## What is being asked
From the first line to the last, retype everything below exactly, minus the pictures.

———

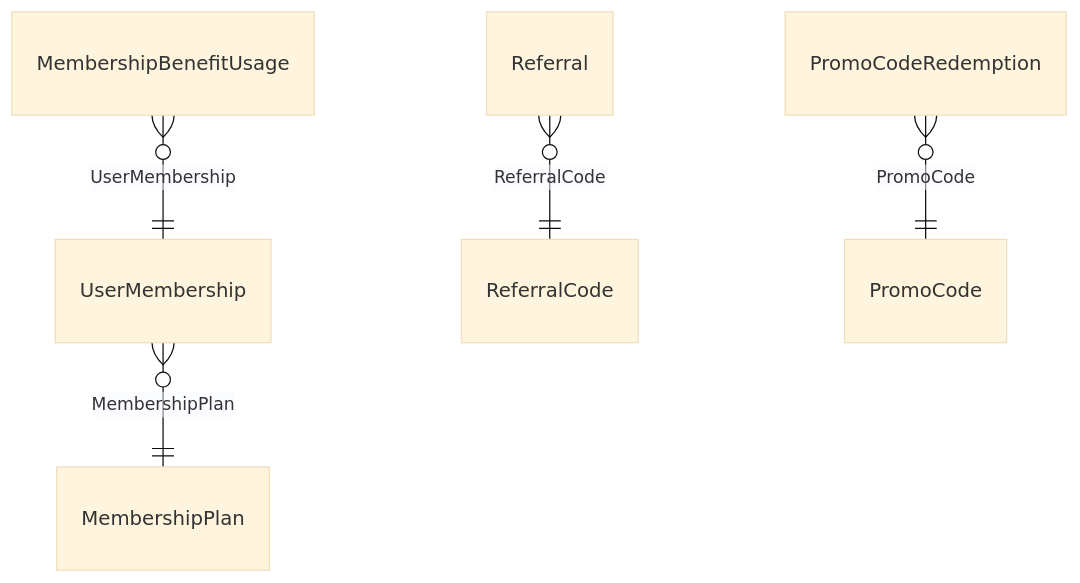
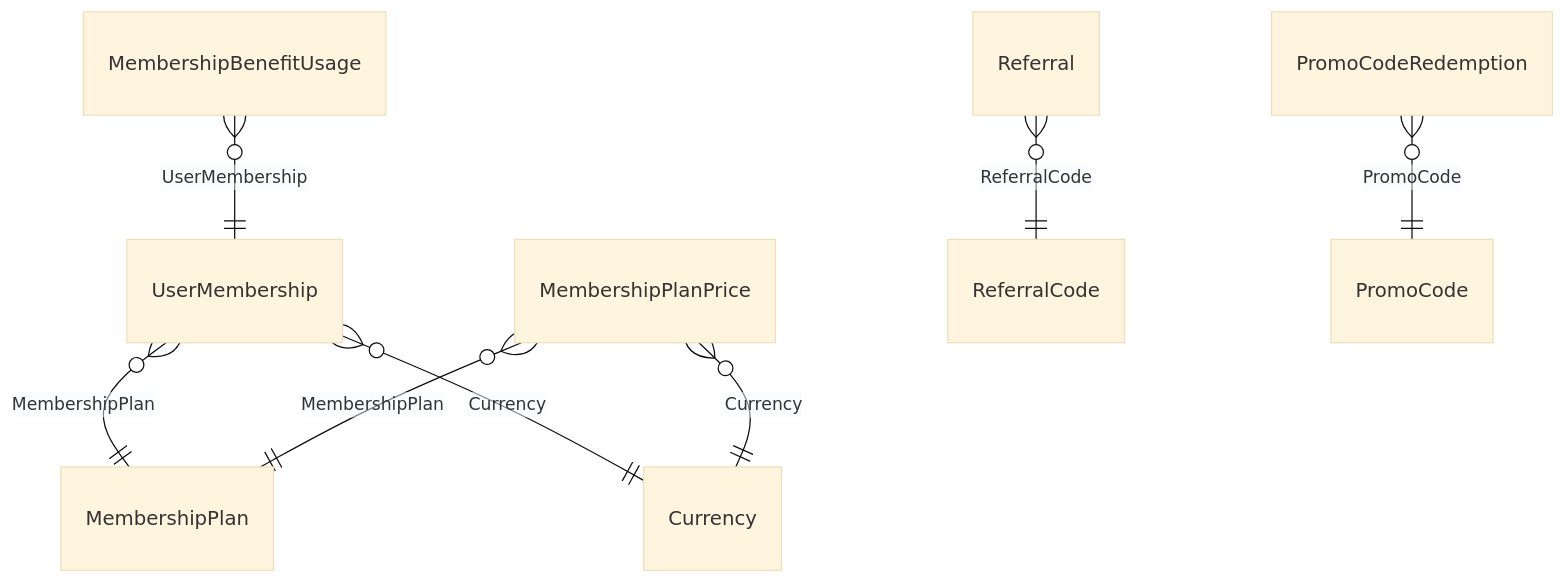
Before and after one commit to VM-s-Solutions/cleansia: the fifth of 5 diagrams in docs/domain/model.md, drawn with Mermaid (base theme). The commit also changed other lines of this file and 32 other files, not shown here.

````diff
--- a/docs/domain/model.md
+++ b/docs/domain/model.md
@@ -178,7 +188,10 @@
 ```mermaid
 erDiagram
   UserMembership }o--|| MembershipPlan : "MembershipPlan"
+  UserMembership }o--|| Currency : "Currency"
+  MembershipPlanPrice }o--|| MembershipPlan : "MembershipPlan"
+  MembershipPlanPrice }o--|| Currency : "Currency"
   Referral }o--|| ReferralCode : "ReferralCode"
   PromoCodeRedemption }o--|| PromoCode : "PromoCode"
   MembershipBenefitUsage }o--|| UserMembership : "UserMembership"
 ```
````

———

## Exercise result
Before and after one commit to VM-s-Solutions/cleansia: the fifth of 5 diagrams in docs/domain/model.md, drawn with Mermaid (base theme). The commit also changed other lines of this file and 32 other files, not shown here.

````diff
--- a/docs/domain/model.md
+++ b/docs/domain/model.md
@@ -178,7 +188,10 @@
 ```mermaid
 erDiagram
   UserMembership }o--|| MembershipPlan : "MembershipPlan"
+  UserMembership }o--|| Currency : "Currency"
+  MembershipPlanPrice }o--|| MembershipPlan : "MembershipPlan"
+  MembershipPlanPrice }o--|| Currency : "Currency"
   Referral }o--|| ReferralCode : "ReferralCode"
   PromoCodeRedemption }o--|| PromoCode : "PromoCode"
   MembershipBenefitUsage }o--|| UserMembership : "UserMembership"
 ```
````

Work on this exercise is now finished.